(Exercise directions)
Because the pictures are not wanted, give back only the exact text of every entry below.

+++ Dataset extract

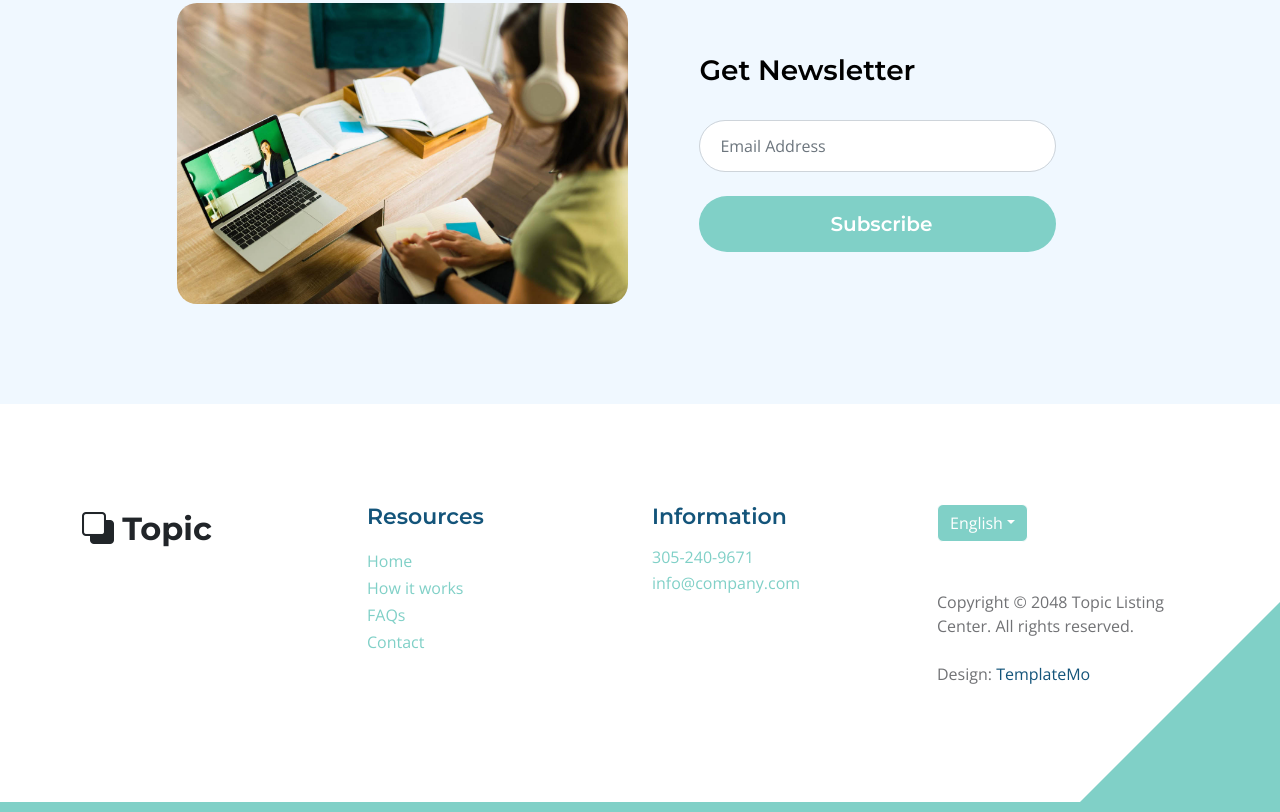
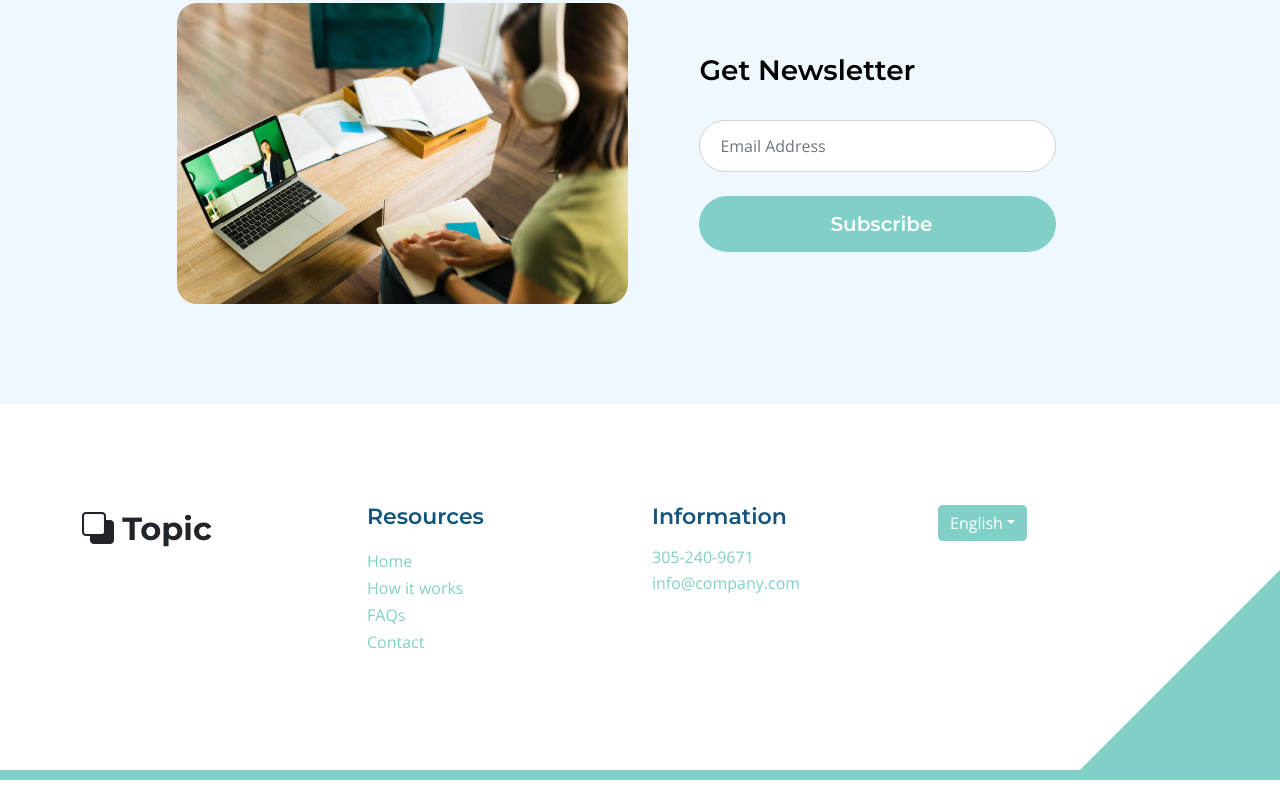
Before and after one commit to midou630/model3, a plain HTML site: page topics-detail.html in a window 1280 px wide. Shown: the part 1724-2536 px from the top of the page. After the commit the page ends 2504 px from the top, so only its background shows below. Drawn offline with nearby package versions, Linux system fonts and the light colour scheme.

Commit message:
Update topics-detail.html

```diff
--- a/topics-detail.html
+++ b/topics-detail.html
@@ -242,12 +242,7 @@ https://templatemo.com/tm-590-topic-listing
 
                                 <li><button class="dropdown-item" type="button">Arabic</button></li>
                             </ul>
-                        </div>
 
-                        <p class="copyright-text mt-lg-5 mt-4">Copyright © 2048 Topic Listing Center. All rights reserved.
-                        <br><br>Design: <a rel="nofollow" href="https://templatemo.com" target="_blank">TemplateMo</a></p>
-
-                    </div>
 
                 </div>
             </div>
```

++++++

(Answer)
Before and after one commit to midou630/model3, a plain HTML site: page topics-detail.html in a window 1280 px wide. Shown: the part 1724-2536 px from the top of the page. After the commit the page ends 2504 px from the top, so only its background shows below. Drawn offline with nearby package versions, Linux system fonts and the light colour scheme.

Commit message:
Update topics-detail.html

```diff
--- a/topics-detail.html
+++ b/topics-detail.html
@@ -242,12 +242,7 @@ https://templatemo.com/tm-590-topic-listing
 
                                 <li><button class="dropdown-item" type="button">Arabic</button></li>
                             </ul>
-                        </div>
 
-                        <p class="copyright-text mt-lg-5 mt-4">Copyright © 2048 Topic Listing Center. All rights reserved.
-                        <br><br>Design: <a rel="nofollow" href="https://templatemo.com" target="_blank">TemplateMo</a></p>
-
-                    </div>
 
                 </div>
             </div>
```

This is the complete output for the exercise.